State sees increase in addiction treatment access as lawmakers consider expanding care

State sees increase in addiction treatment access as lawmakers consider expanding care
Drug paraphernalia lies on the floor inside an abandoned home in Appalachia, Va., where neighbors say the previous residents cooked meth before they were arrested. (Source: Ned Oliver/ Virginia Mercury)

A state agency is reporting substantial gains in addiction treatment under Virginia’s Medicaid expansion — a report that comes as lawmakers consider several budget proposals to expand the continuum of care for substance use disorders.

The state unrolled new addiction treatment services in 2017 when 1,536 state residents died of fatal overdoses. That year, Virginia Medicaid launched a new benefit called Addiction and Recovery Treatment Services (ARTS), which expanded Medicaid coverage for inpatient detoxification, residential treatment and other addiction-related services.

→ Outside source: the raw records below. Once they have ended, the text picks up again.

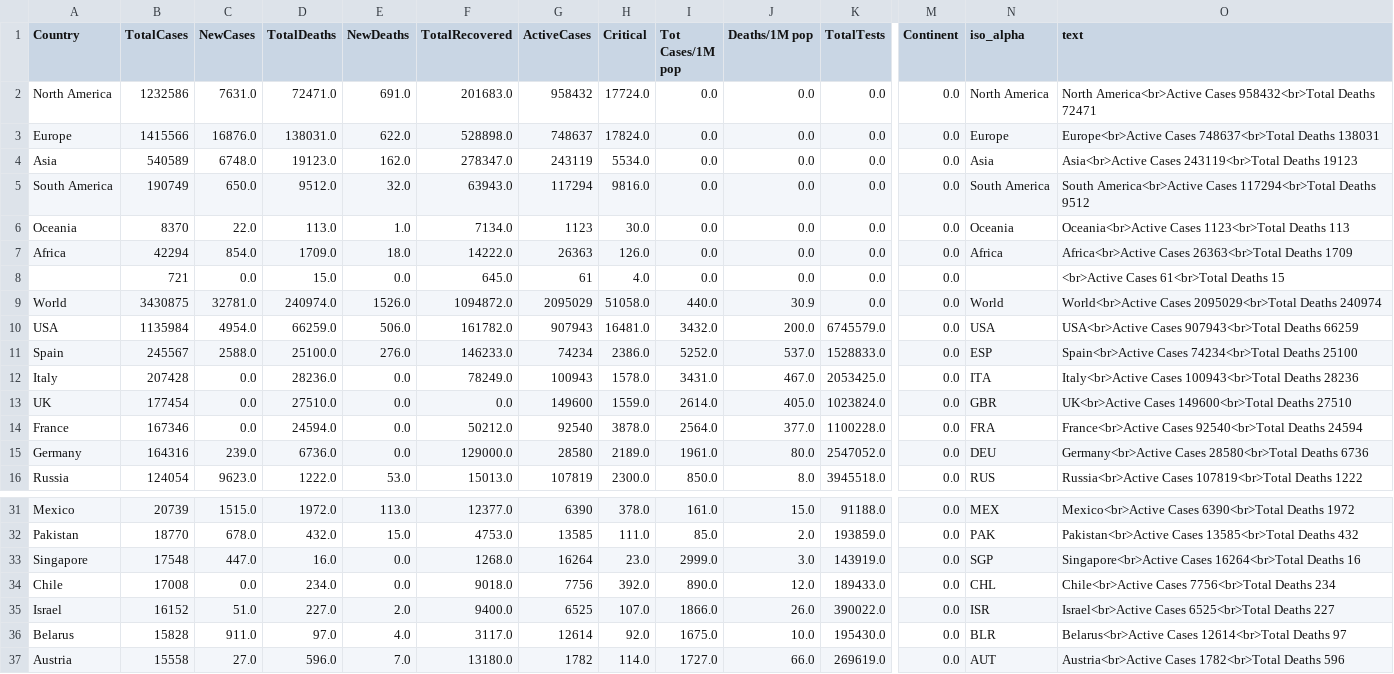
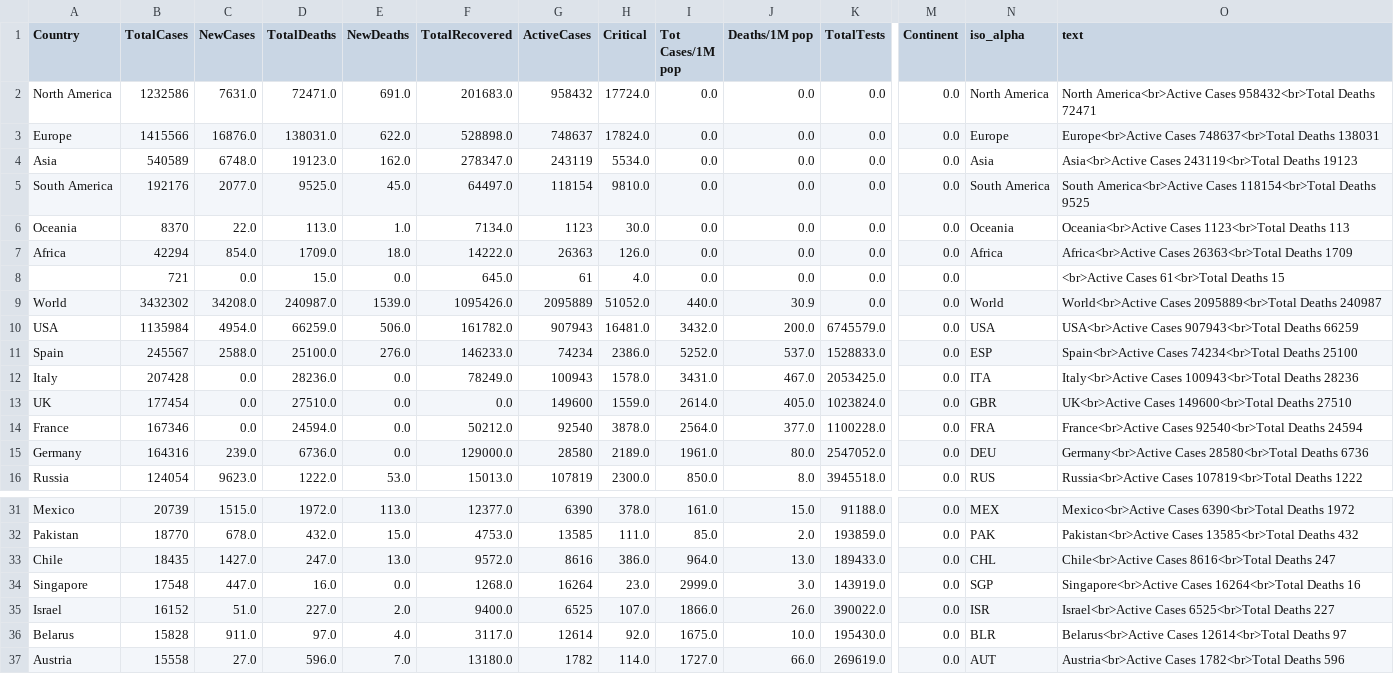
Before and after one commit to amtam0/coronavirus-world-map, a CSV file: static/data/corona.csv, drawn as a sheet; only a part is shown, gaps mark what is left out; removed rows and columns are numbered as before the commit, all else as after; rows hold the shown columns only; the diff names each change by its address in the sheet, - before the commit and + after, or states it on an @@ line.

Commit message:
update datatable

```diff
--- a/static/data/corona.csv
+++ b/static/data/corona.csv
-B5 (TotalCases): 190749
+B5 (TotalCases): 192176
-C5 (NewCases): 650.0
+C5 (NewCases): 2077.0
-D5 (TotalDeaths): 9512.0
+D5 (TotalDeaths): 9525.0
-E5 (NewDeaths): 32.0
+E5 (NewDeaths): 45.0
-F5 (TotalRecovered): 63943.0
+F5 (TotalRecovered): 64497.0
-G5 (ActiveCases): 117294
+G5 (ActiveCases): 118154
-H5 (Critical): 9816.0
+H5 (Critical): 9810.0
-O5 (text): …America<br>Active Cases 117294<br>Total Deaths 9512
+O5 (text): …America<br>Active Cases 118154<br>Total Deaths 9525
-B9 (TotalCases): 3430875
+B9 (TotalCases): 3432302
-C9 (NewCases): 32781.0
+C9 (NewCases): 34208.0
-D9 (TotalDeaths): 240974.0
+D9 (TotalDeaths): 240987.0
-E9 (NewDeaths): 1526.0
+E9 (NewDeaths): 1539.0
-F9 (TotalRecovered): 1094872.0
+F9 (TotalRecovered): 1095426.0
-G9 (ActiveCases): 2095029
+G9 (ActiveCases): 2095889
-H9 (Critical): 51058.0
+H9 (Critical): 51052.0
-O9 (text): World<br>Active Cases 2095029<br>Total Deaths 240974
+O9 (text): World<br>Active Cases 2095889<br>Total Deaths 240987
+row 33: Chile | 18435 | 1427.0 | 247.0 | 13.0 | 9572.0 | 8616 | 386.0 | 964.0 | 13.0 | 189433.0 | 0.0 | CHL | Chile<br>Active Cases 8616<br>Total Deaths 247
-row 34: Chile | 17008 | 0.0 | 234.0 | 0.0 | 9018.0 | 7756 | 392.0 | 890.0 | 12.0 | 189433.0 | 0.0 | CHL | Chile<br>Active Cases 7756<br>Total Deaths 234
```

At the time, Virginia was one of the “leaders in the nation” when it came to covering addiction treatment through Medicaid, said Karen Kimsey, director of the state’s program. A new two-year evaluation, published by researchers with the Department of Health Behavior and Policy at Virginia Commonwealth University, found that treatment rates more than doubled among Medicaid patients in the first two years of the program.

“ARTS has had a profound impact on access to addiction treatment services for the Medicaid population,” said Peter Cunningham, the lead author of the report. “It’s a continuation of the trend we saw after the first year that showed this program has really been effective.”

The reach has only grown since lawmakers approved Medicaid expansion. In the first three months after coverage took effect — on Jan. 1, 2019 — 12,000 new patients with substance use disorders enrolled in health care coverage. The ARTS program, combined with health care expansion, has offered more resources to more patients as the state aggressively pursued more treatment options for Medicaid patients.

Because of low reimbursement payments to doctors, many providers choose not to accept Medicaid, limiting options for low-income patients.

But Kimsey said the state worked with providers and consulted the commercial market to raise reimbursement rates for addiction services. During the second year of the ARTS program, more than 4,000 practitioners billed Virginia Medicaid for addiction treatment services. The state’s Department of Health also helped providers become certified to prescribe buprenorphine — a medication used in addiction treatment.


The Virginia Mercury is a nonpartisan, nonprofit news organization covering Virginia government and policy.